There comes a time where you have to sit down to reflect on recent events and you realize that you did not resurface from your life adventures without battle wounds. This post is in honor of a dear friend of mine who lost her mother a few hours ago.
When I was a teen and even late into my 20s and 30s I felt invincible. Things were falling into place, obstacles were removable with the right amount of ambition and willpower, and all my goals somehow appeared within reach. Everything was a different shade of black and white, but never grey. Never really difficult. I married, had kids, landed a job, was promoted, ran a sub-4h marathon without really training hard, and could afford anything I wanted. There was not a lot I truly needed. And my desires were all met.

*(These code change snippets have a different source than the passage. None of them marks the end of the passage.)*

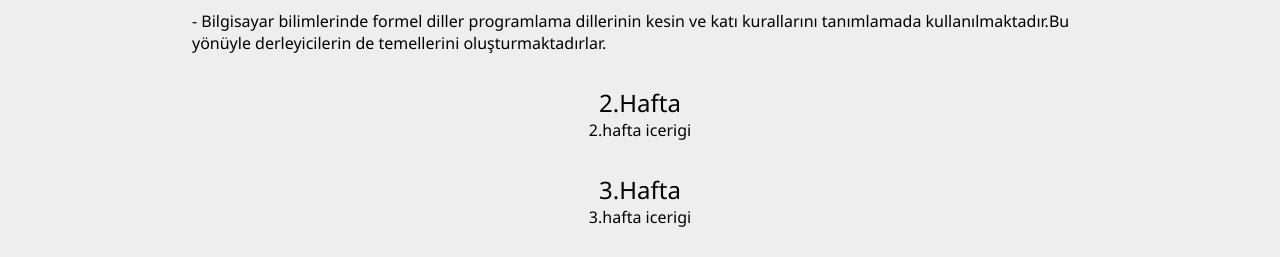
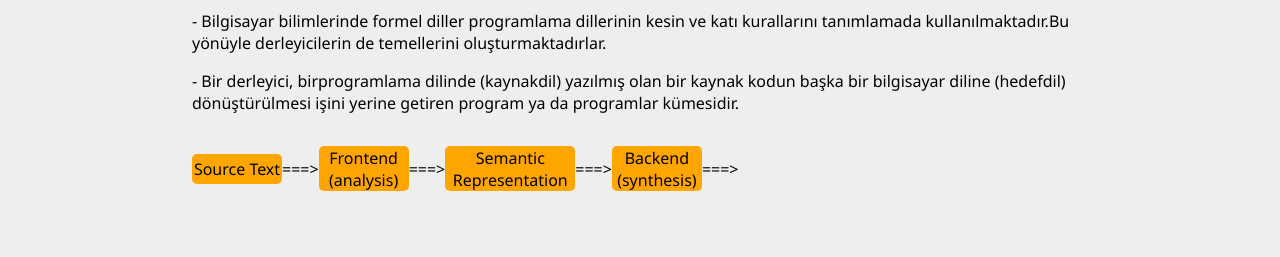
Before and after one commit to turkaytunc/ders-notlari-2020-guz, a React (Create React App) app: page /formel-diller in a window 1280 px wide. Shown: the part 638-895 px from the top of the page. Built offline with nearby package versions, Linux system fonts and the light colour scheme.

Commit message:
add rectangle component

```diff
--- a/src/components/formel-diller/FormelDiller.jsx
+++ b/src/components/formel-diller/FormelDiller.jsx
@@ -1,5 +1,6 @@
 import './formel-diller.scss';
 import React from 'react';
+import { RectangleInfo } from '../rectangle-info/RectangleInfo';
 
 export const FormelDiller = () => {
   return (
@@ -31,6 +32,51 @@ export const FormelDiller = () => {
               kesin ve katı kurallarını tanımlamada kullanılmaktadır.Bu yönüyle
               derleyicilerin de temellerini oluşturmaktadırlar.
             </p>
+            <p className="notes-paragraph">
+              - Bir derleyici, birprogramlama dilinde (kaynakdil) yazılmış olan
+              bir kaynak kodun başka bir bilgisayar diline (hedefdil)
+              dönüştürülmesi işini yerine getiren program ya da programlar
+              kümesidir.
+            </p>
+            <div
+              className="notes-paragraph"
+              style={{
+                flexDirection: 'row',
+                alignItems: 'center',
+                flexWrap: 'wrap',
+              }}
+            >
+              <RectangleInfo
+                width={90}
+                height={30}
+                content={'Source Text'}
+                radius={5}
+              />
+              <p>==={'>'}</p>
+              <RectangleInfo
+                width={90}
+                height={45}
+                content={'Frontend (analysis)'}
+                radius={5}
+              />
+              <p>==={'>'}</p>
+              <RectangleInfo
+                width={130}
+                height={45}
+                content={'Semantic Representation'}
+                radius={5}
+              />
+              <p>==={'>'}</p>
+              <RectangleInfo
+                width={90}
+                height={45}
+                content={'Backend (synthesis)'}
+                radius={5}
+              />
+              <p>==={'>'}</p>
+            </div>
+            <p className="notes-paragraph"></p>
+            <p className="notes-paragraph"></p>
           </div>
           <div id="hafta-2">
             <h2 style={{ fontWeight: 'normal' }}>2.Hafta</h2>
--- /dev/null
+++ b/src/components/rectangle-info/RectangleInfo.jsx
@@ -0,0 +1,19 @@
+import './rectangle-info.scss';
+
+import React from 'react';
+
+export const RectangleInfo = (props) => {
+  const { width, height, content, radius } = props;
+  return (
+    <div
+      className="rectangle-info-container"
+      style={{
+        height: `${height}px`,
+        width: `${width}px`,
+        borderRadius: `${radius}px`,
+      }}
+    >
+      <p className="rectangle-content">{content}</p>
+    </div>
+  );
+};
--- /dev/null
+++ b/src/components/rectangle-info/rectangle-info.scss
@@ -0,0 +1,18 @@
+.rectangle-info-container {
+  background-color: orange;
+  width: min-content;
+  display: flex;
+  flex-direction: column;
+  justify-content: center;
+  align-items: center;
+  margin: 1em 0;
+}
+
+.rectangle-content {
+  width: 100%;
+  overflow-y: scroll;
+  &::-webkit-scrollbar {
+    display: none;
+  }
+  text-align: center;
+}
```
Also changed, not shown: src/components/rectangel-info/RectangleInfo.jsx (deleted, +0 -7 lines), src/components/rectangel-info/rectangle-info.scss (deleted).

Then I reached a point where I thought that things are just not as simple and that life can become complex or grey. The first time I had to breathe a little harder was when my grandmother died. Suffering intensively from dementia induced by diabetes. I really felt I needed to turn a corner and change my way of life or better my health not to fall into the same trap every one of my family members seems to fall into — Die of heart attack or diabetes. So I went the low carb route, eliminated most grains and sugars. And have only occasional binge events — Chocolate is just my weakness.
The next time is when I noticed that I outgrew a friend. I just noticed that all her wishes, dreams, and ambitions from her 20s and 30s were all just talk and she did not follow through on any. I just could not support her anymore and be a friend when all our conversations focused on why things right now are bad and how she just needs to engage in this one thing to improve. And then she never puts in the effort required to actually get to her goals. Talking to her became a drain and so I stopped seeing her.

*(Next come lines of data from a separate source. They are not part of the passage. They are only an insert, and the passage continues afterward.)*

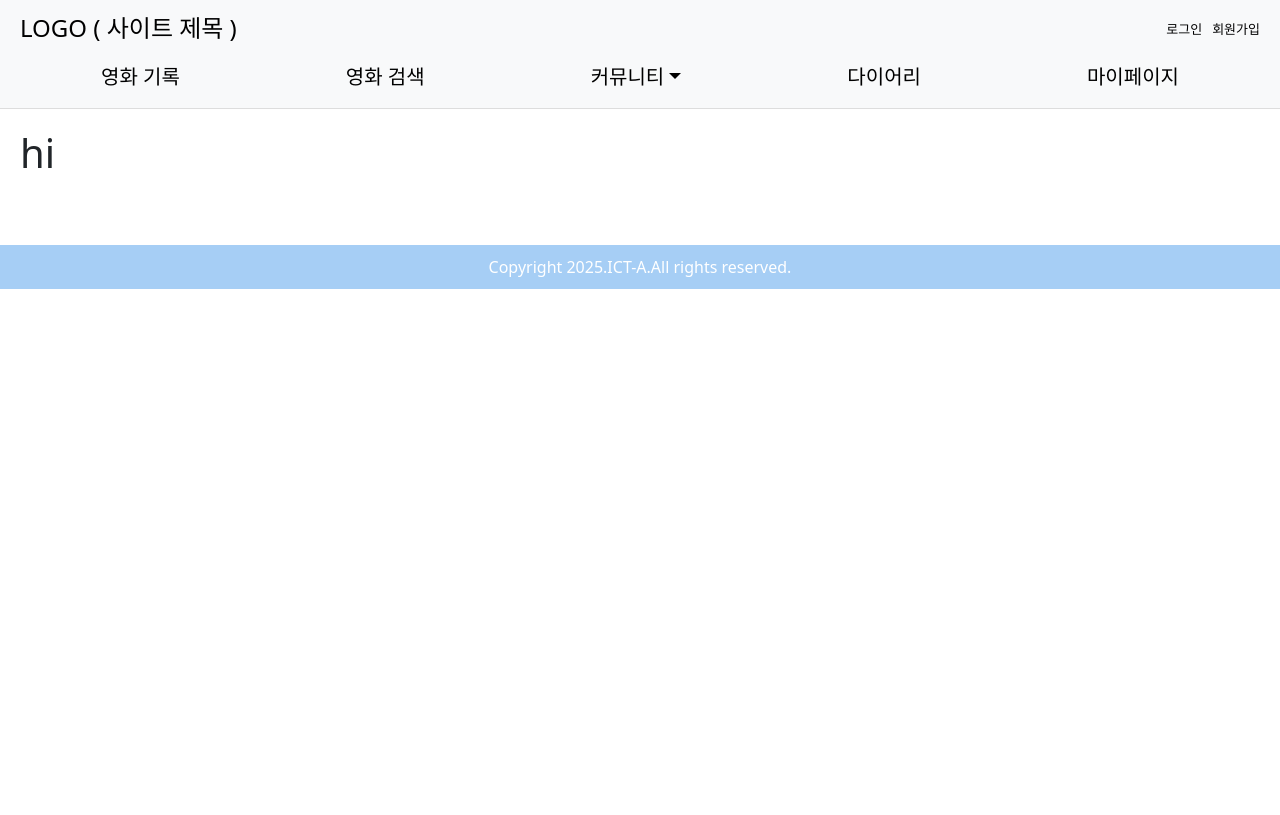
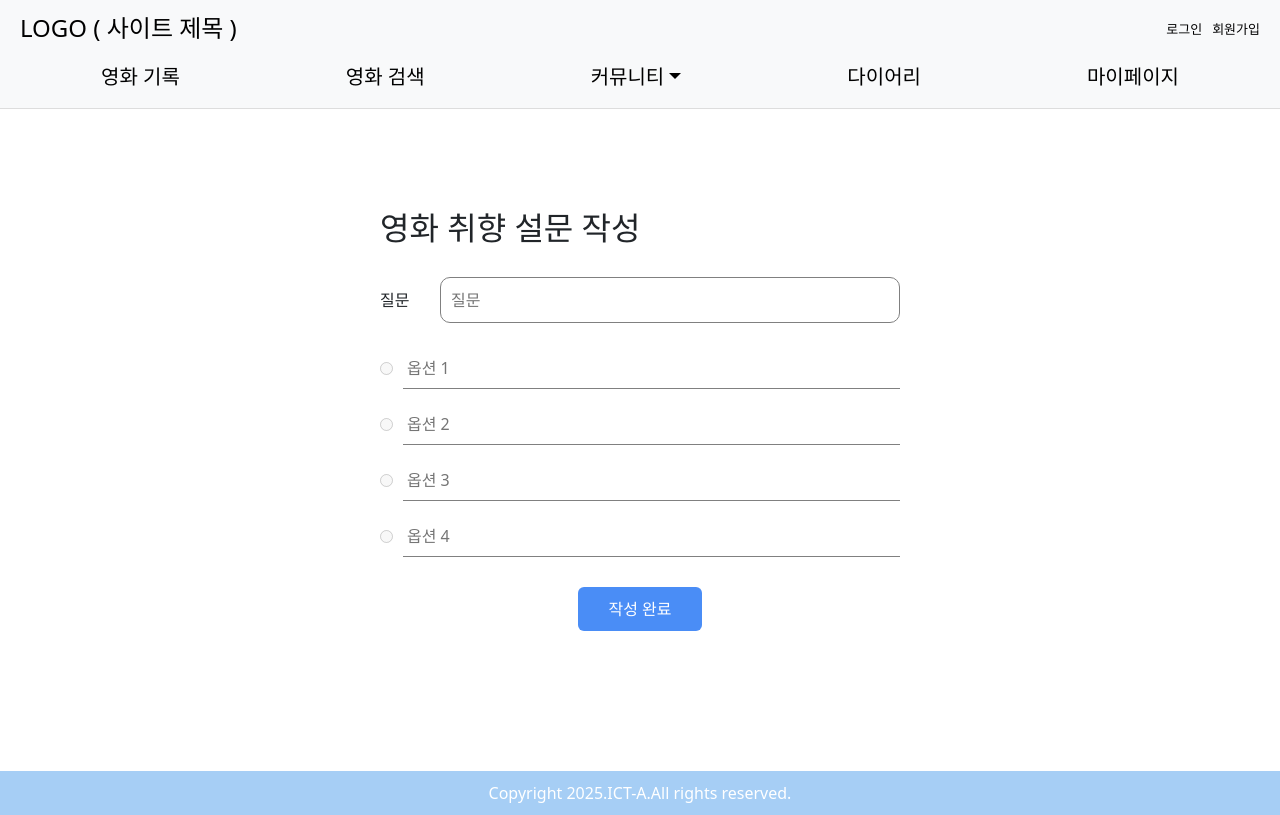
Before and after one commit to ICT-4-A/Frontend, a React (Create React App) app: page /survey/surveyform in a window 1280 px wide. Built offline with nearby package versions, Linux system fonts and the light colour scheme.

Commit message:
SurveyForm

```diff
--- a/src/contents/Survey/SurveyForm.tsx
+++ b/src/contents/Survey/SurveyForm.tsx
@@ -1,11 +1,64 @@
-import React from 'react'
+import React, { useState } from 'react';
 
 const SurveyForm: React.FC = () => {
-  return (
-    <div>
-      <h1>hi</h1>
-    </div>
-  )
-}
+    const [question, setQuestion] = useState('');
+    const [options, setOptions] = useState(['', '', '', '']);
 
-export default SurveyForm
+    const handleOptionChange = (index: number, value: string) => {
+        const copy = [...options];
+        copy[index] = value;
+        setOptions(copy);
+    };
+
+    const handleSubmit = () => {
+        console.log({
+            question,
+            options,
+        });
+    };
+
+    return (
+        <div style={{ padding: '40px 0' }}>
+            <div style={{ width: '600px', margin: '0 auto', padding: '40px',}}>
+                {/* 제목 */}
+                <h2 style={{ marginBottom: '30px' }}>영화 취향 설문 작성</h2>
+
+                {/* 질문 */}
+                <div style={{ display: 'flex', alignItems: 'center', marginBottom: '25px' }}>
+                    <span style={{ width: '60px' }}>질문</span>
+                    <input
+                        type="text"
+                        value={question}
+                        onChange={(e) => setQuestion(e.target.value)}
+                        placeholder="질문"
+                        style={{ flex: 1, padding: '10px', border: '1px solid grey', borderRadius: '10px' }}/>
+                </div>
+
+                {/* 옵션 */}
+                {options.map((option, index) => (
+                    <div
+                        key={index}
+                        style={{ display: 'flex', alignItems: 'center', marginBottom: '15px' }}>
+                        <input type="radio" disabled style={{ marginRight: '10px' }} />
+                        <input type="text" value={option}
+                            onChange={(e) => handleOptionChange(index, e.target.value)}
+                            placeholder={`옵션 ${index + 1}`}
+                            style={{ flex: 1, padding: '8px 4px', border: 'none', borderBottom: '1px solid grey', outline: 'none' }}/>
+                    </div>
+                ))}
+
+                {/* 버튼 */}
+                <div style={{ textAlign: 'center', marginTop: '30px' }}>
+                    <button
+                        onClick={handleSubmit}
+                        style={{ background: '#4a8df6', color: 'white', border: 'none',
+                            padding: '10px 30px', borderRadius: '6px', cursor: 'pointer' }}>
+                        작성 완료
+                    </button>
+                </div>
+            </div>
+        </div>
+    );
+};
+
+export default SurveyForm;
```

Then the hardest part of my growing up happened. People started disappearing. Role models died, promises were broken, and my support system was not as good as I thought. I needed to rely more on myself, needed to make my own decisions, develop my own thinking, and work on my own strength. I noticed that not everything is as simple as “putting your mind to it” and thus achievable. Sometimes hard work does not pay off. You all know how I feel about feminism and hitting the glass ceiling has become a reality for a lot of us woman. Something that in my 20s I would have not believed. I thought that personal aspiration would be sufficient to overcome any barrier. I thought of the glass ceiling as a fog more so than a true hard stop. I might still be right — the glass ceiling might still be just perception, but instead of fog it is most definitely a honey or mud. Something that requires a lot of work to get through.
Battle wounds occur when you encounter obstacles and a mark is left. When you get to a point and you look at all your scars and all those scrapes and you stop and think “Did I really experience all this?”
Our scars are making us who we are. They shape our perception and our opinion. They determine our next steps and how we want to plan our future. Sometimes they scare us. Not everything is worth reliving.
It took me a while to realize that me and my friends are going through battles with life and are all developing our own experiences and that right in front of us a story is forming that is worth writing a novel about.
As a teen you all are idealistic; an outlook that does not always change too much before you reach 30. And even then you are just simply dealing with progression. It is mostly steps forward. As you get older you occasionally have to step back.
I have friends who deal with unemployment, abuse, divorce, substance abuse, problems with kids, and parents dying. Things that are more than obstacles. Things you do not easily recover from. Things that leave deep marks. What do you do?
Choices we make become more important. Despite all the marks, scars, battle wounds we received, we will have to emerge with strength and continue to learn and progress. We need to continue setting ambitious goals and to pursue our dreams. Sometimes it is more important later in life to allow ourselves to be challenged and actively work on defining a future than when we are teenagers.
Time slips away too easily. And when we realize that the fix points and constants in life are actually are also only temporary it is too late to turn back to pursue opportunities you did not prioritize before.
Why not sign up for a marathon or learn a new skill? Why not write the book you planned on writing when you were 20 but never found the time for?
Pick a new goal today to honor something you lost! Revive and old dream!
Learn how to fly, there is not need to restrain yourself.